But as anyone with any experience of building a software company will testify, it's hard work. What the media don't always report on when getting excited about building new 'investment hubs' is the fact that startup failure rates are, and always have been, extremely high. And although it's really common sense, what the recent 'sexing up' of entrepreneurship through TV and films somehow manages to ignore is this: What really makes early-stage tech businesses succeed is having talented, skilled people working together effectively to build things that people want.
And by talented, skilled people, I'm talking about the people who actually build things. Software engineers, designers and architects are what make great, world-changing internet startups, not bureaucrats organising broadband provision in Dudley or tech journalists getting excited about their friend's new Groupon clone.
For all the political puff and media salivation around 'Silicon Roundabout', our experience of the East London technology scene over the past year has been somewhat mixed. While the concept is certainly in the minds and on the lips of the full cast of well-meaning accountants, lawyers, journalists and other supporting characters buzzing around every startup event, the people who actually get things done - the aforementioned designers and engineers - are often conspicuously absent.
But where are they? Well, probably at their jobs. People with talent - the kind of talent you need to make something that the world wants to buy, completely from scratch - are always going to be in demand. London is a world-class centre for banking, consultancy, advertising and PR. People who work in those industries make real money from day one, and talented graduates know that working for a big corporation is still a pretty good bet for a safe and well-paid career. What many graduates might not realise, however, is that working for a startup can not only also be well-paid, but has the potential to fulfill you in a way that most corporate jobs cannot.
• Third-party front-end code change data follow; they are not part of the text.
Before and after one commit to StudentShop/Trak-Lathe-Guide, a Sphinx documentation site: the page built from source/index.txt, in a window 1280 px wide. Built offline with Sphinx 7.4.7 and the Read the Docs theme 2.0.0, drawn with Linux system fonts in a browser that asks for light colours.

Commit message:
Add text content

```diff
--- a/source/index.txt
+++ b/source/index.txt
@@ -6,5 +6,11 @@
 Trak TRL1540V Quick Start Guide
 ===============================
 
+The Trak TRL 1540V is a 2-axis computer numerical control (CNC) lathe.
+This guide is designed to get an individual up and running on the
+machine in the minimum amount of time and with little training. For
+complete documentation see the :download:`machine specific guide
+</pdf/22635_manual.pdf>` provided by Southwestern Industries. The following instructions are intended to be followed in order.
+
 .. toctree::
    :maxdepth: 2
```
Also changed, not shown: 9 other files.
And in the face of mass lay-offs, alleged serious misconduct and increasing public discontent with the banking industry, maybe it's high time that today's technical graduates did think about alternative options.
One of the most obvious and hard-to-fix differences between 'Silicon Roundabout' and Silicon Valley is the sheer momentum and track record of the startup movement. In Silicon Valley, joining a technology startup is a very real and likely path for engineering graduates. In London, the path is less well-worn and the visible successes are fewer and smaller: where's our Facebook (Google, Twitter, Apple...)? - This problem is a classic chicken/egg situation: if no-one joins startups in the face of attractive offers from 'safer' alternatives, no-one will succeed, and if no-one succeeds, fewer people will be encouraged to make the leap themselves.
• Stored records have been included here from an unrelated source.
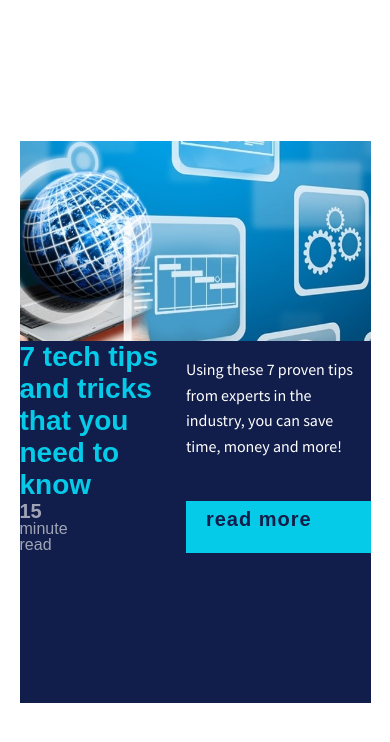
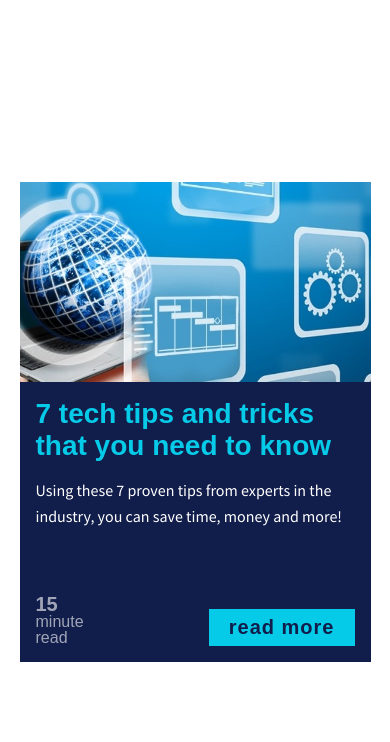
Before and after one commit to sachinm78/css-grid, a plain HTML site: page index.html in a window 390 px wide. Drawn offline with Linux system fonts and the light colour scheme; a web font is replaced by a local one.

Commit message:
finished grid layout and styling for small screens

```diff
--- a/css/style.css
+++ b/css/style.css
@@ -12,12 +12,12 @@ body {
     max-width: 800px;
     background: #111d4a;
     color: #fff;
-    grid-template: 200px auto auto 150px / auto auto;
+    grid-template: 200px 1em auto auto 100px 1em / 1em auto auto 1em;
+
 }
 
 .card-img {
     object-fit: cover;
-    grid-row: 1 / 2;
     grid-column: 1 / -1;
     width: 100%;
     height: 100%;
@@ -33,12 +33,16 @@ body {
     color: #05cbe9;
     font-size: 1.75rem;
     margin: 0;
+    grid-column: 2 / -2;
+    grid-row: 3;
 }
 
 .card-body {
     font-size: 1rem;
     font-family: 'Source Sans Pro', sans-serif;
     line-height: 1.6;
+    grid-column: 2 / -2;
+    grid-row: 4;
 }
 
 .card-btn {
@@ -49,12 +53,19 @@ body {
     font-weight: 700;
     padding: .35em 1em;
     letter-spacing: 1px;
+    align-self: end;
+    justify-self: end;
+    grid-row: 5;
+    grid-column: 3;
 }
 
 .card-read-time {
     margin: 0;
     opacity: .6;
     line-height: 1;
+    align-self: end;
+    grid-row: 5;
+    grid-column: 2;
 }
 
 .card-read-time span {
```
The biggest problem facing many startups, then, is not a lack of customers, or a lack of government support, but that of attracting the very best talent. Our company, Yearbook Machine, has found the hiring process to be so time-consuming that until now, we have outsourced much of our software development to Poland. It's got us so far, but we've come to the realisation that outsourcing is not how world-leading companies are made. So the time has come to move things in-house, meaning we're going to have to throw ourselves head first into hiring - building the machine to make the product, rather than building the product itself.
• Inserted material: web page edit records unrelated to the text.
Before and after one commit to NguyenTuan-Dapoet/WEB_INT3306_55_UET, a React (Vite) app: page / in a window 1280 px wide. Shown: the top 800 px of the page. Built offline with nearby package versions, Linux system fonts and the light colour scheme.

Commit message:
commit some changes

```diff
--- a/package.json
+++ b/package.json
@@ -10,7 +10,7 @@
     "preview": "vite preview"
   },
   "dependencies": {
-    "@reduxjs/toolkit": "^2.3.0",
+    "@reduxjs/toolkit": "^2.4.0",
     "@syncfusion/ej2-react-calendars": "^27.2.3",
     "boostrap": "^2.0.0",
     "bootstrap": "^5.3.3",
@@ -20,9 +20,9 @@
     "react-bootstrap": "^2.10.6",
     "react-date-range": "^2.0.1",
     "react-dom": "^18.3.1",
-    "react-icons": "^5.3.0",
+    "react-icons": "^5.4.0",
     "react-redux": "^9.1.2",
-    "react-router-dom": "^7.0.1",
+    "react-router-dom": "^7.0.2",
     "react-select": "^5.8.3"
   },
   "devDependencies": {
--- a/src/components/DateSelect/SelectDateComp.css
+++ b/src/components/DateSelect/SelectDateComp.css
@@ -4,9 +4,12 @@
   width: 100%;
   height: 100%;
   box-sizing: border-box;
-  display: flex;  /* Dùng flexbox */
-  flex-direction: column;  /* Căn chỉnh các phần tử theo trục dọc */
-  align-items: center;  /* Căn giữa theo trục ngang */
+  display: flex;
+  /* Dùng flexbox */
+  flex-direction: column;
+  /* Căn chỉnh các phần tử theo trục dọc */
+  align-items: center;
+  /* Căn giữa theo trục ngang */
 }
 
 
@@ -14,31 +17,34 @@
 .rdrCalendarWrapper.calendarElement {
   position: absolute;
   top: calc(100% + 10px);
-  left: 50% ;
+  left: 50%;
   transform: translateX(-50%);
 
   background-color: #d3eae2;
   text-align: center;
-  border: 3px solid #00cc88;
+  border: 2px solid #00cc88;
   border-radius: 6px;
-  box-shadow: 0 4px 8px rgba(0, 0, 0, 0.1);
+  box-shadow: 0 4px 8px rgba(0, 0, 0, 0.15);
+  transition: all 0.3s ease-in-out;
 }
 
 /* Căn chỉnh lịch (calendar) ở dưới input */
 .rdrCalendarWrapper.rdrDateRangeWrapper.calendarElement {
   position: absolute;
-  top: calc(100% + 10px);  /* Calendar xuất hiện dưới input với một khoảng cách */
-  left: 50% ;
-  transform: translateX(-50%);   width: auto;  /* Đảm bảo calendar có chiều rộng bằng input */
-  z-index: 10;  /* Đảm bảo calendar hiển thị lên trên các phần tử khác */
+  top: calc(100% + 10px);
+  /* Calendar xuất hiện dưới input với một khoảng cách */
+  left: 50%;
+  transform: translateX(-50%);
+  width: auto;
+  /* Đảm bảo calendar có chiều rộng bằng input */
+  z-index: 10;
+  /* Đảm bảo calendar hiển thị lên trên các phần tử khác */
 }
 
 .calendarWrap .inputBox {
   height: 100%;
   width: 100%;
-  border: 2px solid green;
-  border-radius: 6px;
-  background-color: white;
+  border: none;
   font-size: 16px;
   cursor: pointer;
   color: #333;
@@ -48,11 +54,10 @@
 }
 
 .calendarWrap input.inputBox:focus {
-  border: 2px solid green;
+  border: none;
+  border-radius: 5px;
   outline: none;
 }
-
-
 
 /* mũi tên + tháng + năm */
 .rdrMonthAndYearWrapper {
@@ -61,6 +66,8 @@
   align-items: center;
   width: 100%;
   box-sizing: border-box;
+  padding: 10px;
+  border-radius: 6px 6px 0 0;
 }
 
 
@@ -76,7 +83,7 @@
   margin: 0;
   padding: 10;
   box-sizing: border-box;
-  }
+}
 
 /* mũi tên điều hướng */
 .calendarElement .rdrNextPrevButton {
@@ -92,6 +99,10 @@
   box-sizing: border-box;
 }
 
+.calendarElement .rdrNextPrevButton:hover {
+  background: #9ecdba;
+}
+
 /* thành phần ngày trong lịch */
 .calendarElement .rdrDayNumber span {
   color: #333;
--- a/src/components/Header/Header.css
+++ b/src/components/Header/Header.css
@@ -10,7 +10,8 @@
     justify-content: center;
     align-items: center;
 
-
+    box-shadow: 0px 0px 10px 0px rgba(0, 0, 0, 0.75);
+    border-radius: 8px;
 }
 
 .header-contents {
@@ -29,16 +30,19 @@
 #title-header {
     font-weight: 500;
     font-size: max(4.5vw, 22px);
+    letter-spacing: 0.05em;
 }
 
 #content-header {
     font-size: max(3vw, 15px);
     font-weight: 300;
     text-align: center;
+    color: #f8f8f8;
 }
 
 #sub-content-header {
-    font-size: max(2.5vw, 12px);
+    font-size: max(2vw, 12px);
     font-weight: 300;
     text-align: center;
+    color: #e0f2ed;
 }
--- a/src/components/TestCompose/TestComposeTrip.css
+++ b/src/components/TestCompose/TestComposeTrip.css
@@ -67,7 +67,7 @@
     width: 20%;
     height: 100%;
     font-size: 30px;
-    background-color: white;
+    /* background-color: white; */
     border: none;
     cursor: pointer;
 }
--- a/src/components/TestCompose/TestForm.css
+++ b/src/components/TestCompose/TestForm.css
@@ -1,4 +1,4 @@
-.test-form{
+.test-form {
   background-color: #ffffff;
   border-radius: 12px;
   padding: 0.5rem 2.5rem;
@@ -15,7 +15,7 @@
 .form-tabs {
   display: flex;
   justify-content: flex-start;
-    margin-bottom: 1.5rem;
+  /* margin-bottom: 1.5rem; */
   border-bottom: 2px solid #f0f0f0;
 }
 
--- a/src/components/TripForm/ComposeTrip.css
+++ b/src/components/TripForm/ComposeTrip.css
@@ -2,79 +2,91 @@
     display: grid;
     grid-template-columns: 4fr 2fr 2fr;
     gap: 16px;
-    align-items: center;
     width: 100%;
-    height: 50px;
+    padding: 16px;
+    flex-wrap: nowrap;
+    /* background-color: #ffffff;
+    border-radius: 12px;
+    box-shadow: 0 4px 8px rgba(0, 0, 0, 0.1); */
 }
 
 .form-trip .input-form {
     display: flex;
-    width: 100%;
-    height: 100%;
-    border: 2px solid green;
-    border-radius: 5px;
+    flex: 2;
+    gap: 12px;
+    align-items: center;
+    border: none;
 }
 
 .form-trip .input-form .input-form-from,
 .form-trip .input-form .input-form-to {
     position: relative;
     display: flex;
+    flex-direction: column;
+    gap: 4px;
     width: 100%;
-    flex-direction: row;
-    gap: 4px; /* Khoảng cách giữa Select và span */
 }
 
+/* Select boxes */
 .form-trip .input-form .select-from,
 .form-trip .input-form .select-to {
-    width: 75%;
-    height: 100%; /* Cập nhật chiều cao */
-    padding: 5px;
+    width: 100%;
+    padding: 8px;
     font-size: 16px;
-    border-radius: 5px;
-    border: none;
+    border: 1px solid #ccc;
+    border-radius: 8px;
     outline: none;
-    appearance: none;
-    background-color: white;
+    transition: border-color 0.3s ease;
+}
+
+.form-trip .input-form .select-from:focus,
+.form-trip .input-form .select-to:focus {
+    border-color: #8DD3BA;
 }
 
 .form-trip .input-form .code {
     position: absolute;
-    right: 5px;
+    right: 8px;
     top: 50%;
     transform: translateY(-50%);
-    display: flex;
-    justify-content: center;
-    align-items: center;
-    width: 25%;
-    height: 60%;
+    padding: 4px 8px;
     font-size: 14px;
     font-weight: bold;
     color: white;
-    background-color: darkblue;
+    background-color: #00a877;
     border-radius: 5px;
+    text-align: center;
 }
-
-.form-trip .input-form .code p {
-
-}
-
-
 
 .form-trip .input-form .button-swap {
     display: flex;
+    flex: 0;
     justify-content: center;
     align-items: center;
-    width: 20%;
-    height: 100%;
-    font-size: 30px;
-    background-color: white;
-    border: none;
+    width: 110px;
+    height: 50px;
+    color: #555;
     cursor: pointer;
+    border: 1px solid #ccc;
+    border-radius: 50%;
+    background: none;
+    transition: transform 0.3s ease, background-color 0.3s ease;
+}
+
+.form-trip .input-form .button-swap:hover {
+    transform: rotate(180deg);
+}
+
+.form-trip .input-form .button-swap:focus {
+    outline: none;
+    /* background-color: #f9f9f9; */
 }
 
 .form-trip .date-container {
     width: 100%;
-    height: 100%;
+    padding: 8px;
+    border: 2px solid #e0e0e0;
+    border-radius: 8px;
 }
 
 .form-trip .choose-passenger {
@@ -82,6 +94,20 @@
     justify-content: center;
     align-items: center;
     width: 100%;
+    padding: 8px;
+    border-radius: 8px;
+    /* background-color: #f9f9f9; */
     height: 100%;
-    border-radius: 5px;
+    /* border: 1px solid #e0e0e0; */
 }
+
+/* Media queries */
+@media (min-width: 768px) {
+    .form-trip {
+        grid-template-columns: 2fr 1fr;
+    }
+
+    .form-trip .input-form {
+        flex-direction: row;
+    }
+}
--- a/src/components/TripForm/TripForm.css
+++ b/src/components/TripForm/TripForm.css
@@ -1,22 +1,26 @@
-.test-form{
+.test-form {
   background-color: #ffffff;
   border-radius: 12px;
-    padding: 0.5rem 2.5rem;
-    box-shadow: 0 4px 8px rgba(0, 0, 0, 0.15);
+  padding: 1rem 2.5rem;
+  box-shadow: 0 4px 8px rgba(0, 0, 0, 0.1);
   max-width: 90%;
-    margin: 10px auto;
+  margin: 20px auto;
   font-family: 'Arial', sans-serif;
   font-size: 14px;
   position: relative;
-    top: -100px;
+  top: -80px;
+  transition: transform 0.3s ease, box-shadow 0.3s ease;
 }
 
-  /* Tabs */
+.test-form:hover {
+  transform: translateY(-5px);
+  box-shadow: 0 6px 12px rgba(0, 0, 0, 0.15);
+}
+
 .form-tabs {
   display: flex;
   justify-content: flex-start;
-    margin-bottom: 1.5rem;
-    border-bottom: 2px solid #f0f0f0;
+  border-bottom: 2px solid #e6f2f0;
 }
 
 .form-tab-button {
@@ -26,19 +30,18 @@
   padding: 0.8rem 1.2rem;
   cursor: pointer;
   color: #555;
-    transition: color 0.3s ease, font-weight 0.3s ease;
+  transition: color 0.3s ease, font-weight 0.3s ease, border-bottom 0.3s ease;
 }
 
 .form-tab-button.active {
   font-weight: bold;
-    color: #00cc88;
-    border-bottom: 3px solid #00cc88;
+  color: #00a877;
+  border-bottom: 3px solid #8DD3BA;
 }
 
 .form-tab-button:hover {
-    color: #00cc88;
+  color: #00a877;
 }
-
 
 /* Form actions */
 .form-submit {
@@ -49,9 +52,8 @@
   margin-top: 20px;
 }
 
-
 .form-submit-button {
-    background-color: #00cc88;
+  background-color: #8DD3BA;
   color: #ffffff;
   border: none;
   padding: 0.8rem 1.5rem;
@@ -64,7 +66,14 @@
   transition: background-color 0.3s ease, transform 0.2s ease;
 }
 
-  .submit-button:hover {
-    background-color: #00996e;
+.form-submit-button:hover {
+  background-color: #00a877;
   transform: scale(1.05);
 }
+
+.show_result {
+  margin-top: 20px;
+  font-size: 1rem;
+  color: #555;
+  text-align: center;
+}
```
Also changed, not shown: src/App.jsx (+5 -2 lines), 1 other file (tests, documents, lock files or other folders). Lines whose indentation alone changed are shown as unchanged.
Which is why Silicon Milkroundabout, a hiring event for startups to attract engineers this Sunday, is such a welcome addition to our calendar. Organised by Songkick with the support of the UK Government's Tech City initiative, it hopes to match people to technical positions at 100 of London's top startups. Banks, take note - the startups are coming.